== YOUR OBJECTIVE ==
Everything in the records must be copied exactly except the pictures.

== RECORDS FOR THE TASK ==
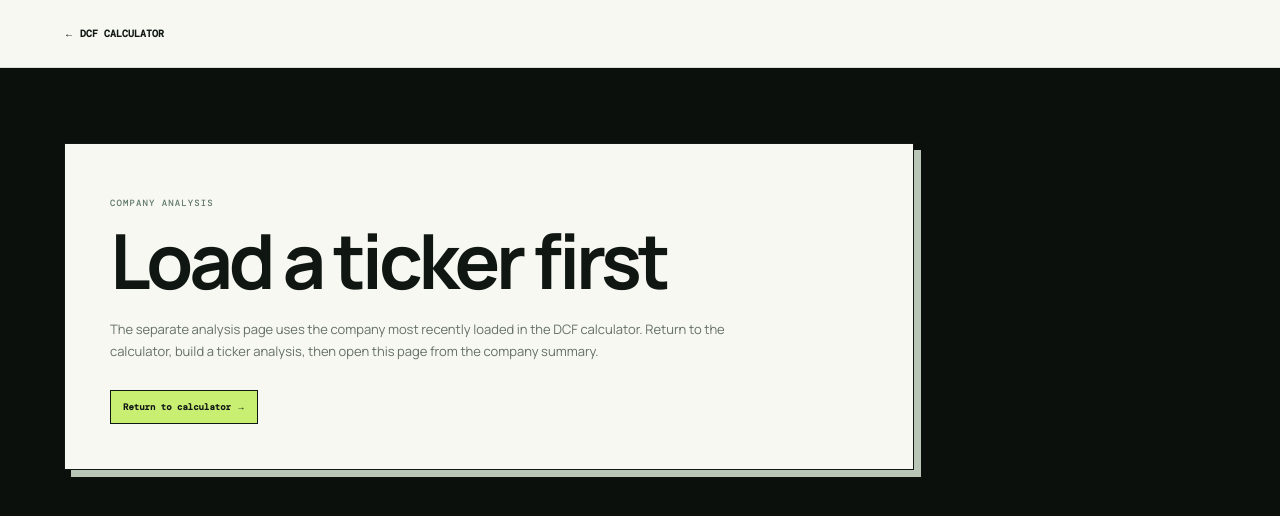
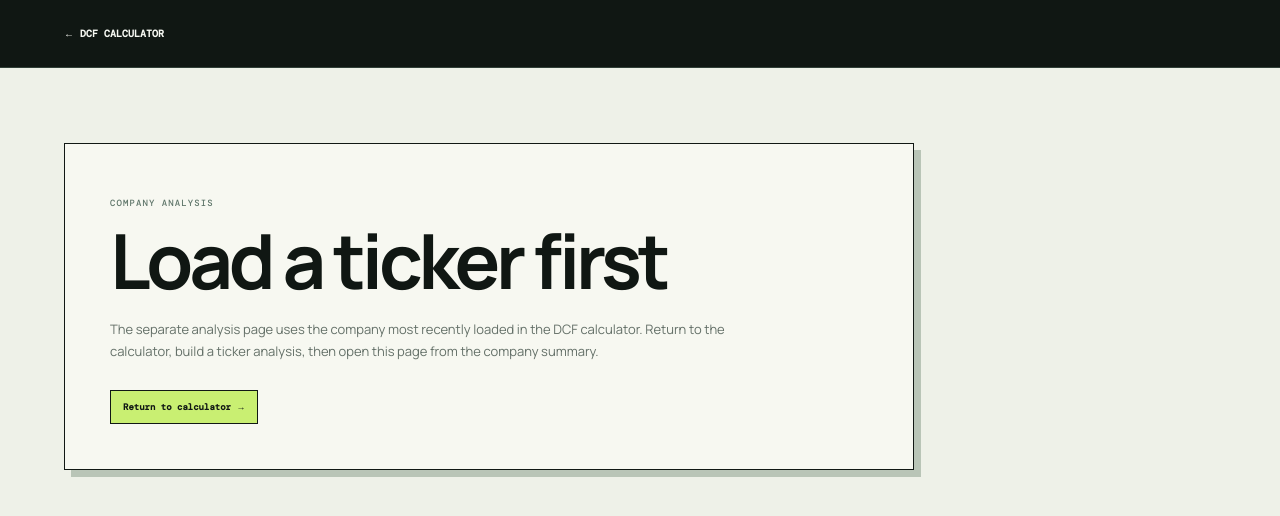
Before and after one commit to clairekyuh/dcf-automater, a Next.js app: page /company-analysis in a window 1280 px wide. Shown: the top 516 px of the page. Built offline with nearby package versions, Linux system fonts and the light colour scheme; a web font is replaced by a local one.

Commit message:
Fix company analysis page contrast

```diff
--- a/app/globals.css
+++ b/app/globals.css
@@ -570,6 +570,16 @@ html,body{height:100%;overflow:hidden}
 .excel-export-error{max-width:420px;color:#a33a2d;font:8px/1.5 DM Mono;text-align:right}
 .model-pages .section-heading{scroll-margin-top:90px}
 .model-pages>.sheet-section::-webkit-scrollbar,.model-pages>.company-summary::-webkit-scrollbar,.model-pages>.research-workspace::-webkit-scrollbar{width:7px}.model-pages>.sheet-section::-webkit-scrollbar-thumb,.model-pages>.company-summary::-webkit-scrollbar-thumb,.model-pages>.research-workspace::-webkit-scrollbar-thumb{background:#aeb9b0;border-radius:8px}
+/* The separate company-analysis route uses a light reading canvas. */
+.analysis-page{height:100svh;min-height:100svh;overflow-x:hidden;overflow-y:auto;background:#eef1e8;color:var(--ink)}
+.analysis-page .analysis-nav{position:sticky;top:0;z-index:50;background:var(--navy-dark);border-color:#314038}
+.analysis-page .analysis-nav a{color:#f5f7f1}.analysis-page .analysis-nav span{color:#aeb9b1}
+.analysis-page .analysis-hero{max-width:none;background:var(--paper);border-bottom:1px solid var(--grid-dark)}
+.analysis-page .analysis-hero h1,.analysis-page .analysis-hero h2,.analysis-page .analysis-hero>p{color:var(--ink)}
+.analysis-page .analysis-hero>p:first-child{color:var(--green)}
+.analysis-page .analysis-section{background:#fbfcf7;box-shadow:0 16px 42px rgba(20,30,24,.08)}
+.analysis-page .analysis-sources{background:var(--teal-soft)}
+.analysis-page footer{background:var(--navy-dark);color:#aeb9b1;border-color:#314038}.analysis-page footer a{color:var(--teal)}
 @media(max-width:900px){
   .model-pages>.company-summary{grid-template-columns:1fr;align-content:start;padding-top:95px}.model-pages>.company-summary dl{margin-top:20px}.output-heading-tools{max-width:none;justify-items:start}.output-heading-tools .section-description,.excel-export-error{text-align:left}
 }
```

== TASK RESPONSE ==
Before and after one commit to clairekyuh/dcf-automater, a Next.js app: page /company-analysis in a window 1280 px wide. Shown: the top 516 px of the page. Built offline with nearby package versions, Linux system fonts and the light colour scheme; a web font is replaced by a local one.

Commit message:
Fix company analysis page contrast

```diff
--- a/app/globals.css
+++ b/app/globals.css
@@ -570,6 +570,16 @@ html,body{height:100%;overflow:hidden}
 .excel-export-error{max-width:420px;color:#a33a2d;font:8px/1.5 DM Mono;text-align:right}
 .model-pages .section-heading{scroll-margin-top:90px}
 .model-pages>.sheet-section::-webkit-scrollbar,.model-pages>.company-summary::-webkit-scrollbar,.model-pages>.research-workspace::-webkit-scrollbar{width:7px}.model-pages>.sheet-section::-webkit-scrollbar-thumb,.model-pages>.company-summary::-webkit-scrollbar-thumb,.model-pages>.research-workspace::-webkit-scrollbar-thumb{background:#aeb9b0;border-radius:8px}
+/* The separate company-analysis route uses a light reading canvas. */
+.analysis-page{height:100svh;min-height:100svh;overflow-x:hidden;overflow-y:auto;background:#eef1e8;color:var(--ink)}
+.analysis-page .analysis-nav{position:sticky;top:0;z-index:50;background:var(--navy-dark);border-color:#314038}
+.analysis-page .analysis-nav a{color:#f5f7f1}.analysis-page .analysis-nav span{color:#aeb9b1}
+.analysis-page .analysis-hero{max-width:none;background:var(--paper);border-bottom:1px solid var(--grid-dark)}
+.analysis-page .analysis-hero h1,.analysis-page .analysis-hero h2,.analysis-page .analysis-hero>p{color:var(--ink)}
+.analysis-page .analysis-hero>p:first-child{color:var(--green)}
+.analysis-page .analysis-section{background:#fbfcf7;box-shadow:0 16px 42px rgba(20,30,24,.08)}
+.analysis-page .analysis-sources{background:var(--teal-soft)}
+.analysis-page footer{background:var(--navy-dark);color:#aeb9b1;border-color:#314038}.analysis-page footer a{color:var(--teal)}
 @media(max-width:900px){
   .model-pages>.company-summary{grid-template-columns:1fr;align-content:start;padding-top:95px}.model-pages>.company-summary dl{margin-top:20px}.output-heading-tools{max-width:none;justify-items:start}.output-heading-tools .section-description,.excel-export-error{text-align:left}
 }
```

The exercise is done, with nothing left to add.